Finally, Acreage – set on a hill facing the foothills – boasts an incredible view from its expansive patio and Stem Ciders in the glasses.
FOLSOM EATS BRUNCH
Where would Coach Prime brunch? A Guide
Nearly as soon as he arrived in Boulder to become the new head coach of the University of Colorado Buffs, Deion Sanders started going out to breakfast in Boulder with his family. He documented his fondness for a.m. spots like the 50-year-old Village Coffee Shop in videos on social media. With some CU home games kicking off as early as 10 a.m., we’ve assembled a roster of Boulder a.m. spots including those that impressed the Pro Football Hall of Famer.
Try the blueberry Saddlebags pancakes with sausage inside.
Try the pan-fried rainbow trout with eggs and potatoes
LUCILE’S CREOLE CAFÉ:
Try sausage gravy on a buttermilk biscuit with jam, red beans and grits, chicory coffee and beignets

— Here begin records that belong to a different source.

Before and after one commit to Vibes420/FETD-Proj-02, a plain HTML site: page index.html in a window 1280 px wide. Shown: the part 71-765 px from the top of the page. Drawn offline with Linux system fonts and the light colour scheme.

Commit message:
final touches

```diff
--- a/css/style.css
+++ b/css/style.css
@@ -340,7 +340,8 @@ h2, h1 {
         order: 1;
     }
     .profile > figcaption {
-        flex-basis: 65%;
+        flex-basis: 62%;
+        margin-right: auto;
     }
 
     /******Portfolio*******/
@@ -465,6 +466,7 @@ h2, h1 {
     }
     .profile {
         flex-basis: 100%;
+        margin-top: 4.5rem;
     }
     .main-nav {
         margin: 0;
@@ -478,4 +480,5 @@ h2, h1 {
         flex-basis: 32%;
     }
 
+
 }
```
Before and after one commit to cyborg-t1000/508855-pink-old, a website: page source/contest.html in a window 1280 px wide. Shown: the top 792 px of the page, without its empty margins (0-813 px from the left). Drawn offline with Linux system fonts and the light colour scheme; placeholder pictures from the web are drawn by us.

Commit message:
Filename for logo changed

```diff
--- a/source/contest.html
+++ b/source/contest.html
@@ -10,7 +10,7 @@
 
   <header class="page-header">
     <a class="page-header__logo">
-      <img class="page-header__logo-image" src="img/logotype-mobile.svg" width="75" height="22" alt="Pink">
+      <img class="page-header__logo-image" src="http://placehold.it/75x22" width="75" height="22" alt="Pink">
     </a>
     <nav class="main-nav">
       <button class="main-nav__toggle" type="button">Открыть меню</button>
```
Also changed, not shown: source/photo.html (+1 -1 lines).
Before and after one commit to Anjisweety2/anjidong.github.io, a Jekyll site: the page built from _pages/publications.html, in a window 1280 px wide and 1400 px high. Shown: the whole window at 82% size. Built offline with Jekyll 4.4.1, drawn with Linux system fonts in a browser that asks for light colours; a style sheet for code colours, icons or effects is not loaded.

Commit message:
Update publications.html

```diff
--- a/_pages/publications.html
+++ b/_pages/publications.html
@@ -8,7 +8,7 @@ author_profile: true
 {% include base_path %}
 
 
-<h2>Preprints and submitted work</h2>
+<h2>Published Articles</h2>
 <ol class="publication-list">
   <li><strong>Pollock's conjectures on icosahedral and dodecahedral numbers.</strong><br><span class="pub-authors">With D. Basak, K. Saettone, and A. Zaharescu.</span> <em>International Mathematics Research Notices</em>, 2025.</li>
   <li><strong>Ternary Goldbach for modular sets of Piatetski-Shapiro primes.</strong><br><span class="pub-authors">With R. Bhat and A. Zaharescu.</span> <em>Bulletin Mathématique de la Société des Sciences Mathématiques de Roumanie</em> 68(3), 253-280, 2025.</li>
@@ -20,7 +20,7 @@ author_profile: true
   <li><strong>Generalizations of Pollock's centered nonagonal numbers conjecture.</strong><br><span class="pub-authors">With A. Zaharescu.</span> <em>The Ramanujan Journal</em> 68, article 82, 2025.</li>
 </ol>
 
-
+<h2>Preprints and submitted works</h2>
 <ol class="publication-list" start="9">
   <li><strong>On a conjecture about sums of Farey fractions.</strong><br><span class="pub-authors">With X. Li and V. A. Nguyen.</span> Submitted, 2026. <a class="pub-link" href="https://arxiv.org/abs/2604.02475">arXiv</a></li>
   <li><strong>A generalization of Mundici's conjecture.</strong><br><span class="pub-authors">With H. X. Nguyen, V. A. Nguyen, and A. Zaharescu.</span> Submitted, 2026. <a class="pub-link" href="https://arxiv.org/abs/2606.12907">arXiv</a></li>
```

TANGERINE (also in Lafayette and Longmont):
Try the house-made corned beef hash
Try one of the best takeout breakfast burritos in Boulder
Try the huevos rancheros
Try the Southern breakfast with biscuit, ham and grits
FLEISHMAN’S BAGELS AND DELICATESSEN:
Truck parked at Full Cycle & Colorado Multisport: Try a bagel breakfast sandwich with pastrami
SNOOZE, AN A.M. EATERY:
Try the pineapple upside down pancakes
Try the chile rellenos with eggs
Upscale weekend brunch is on the menu at Salt, Brasserie Ten Ten, Mateo and Chautauqua Dining Hall, but be sure to make reservations.
Boulder has become one of the top dining destinations in Colorado with multiple James Beard Award nominations for local chefs and inclusion in the upcoming debut Colorado Michelin Guide.
Colorado AvidGolfer Magazine is the state’s leading resource for golf and the lifestyle that surrounds it, publishing eight issues annually and proudly delivering daily content via coloradoavidgolfer.com.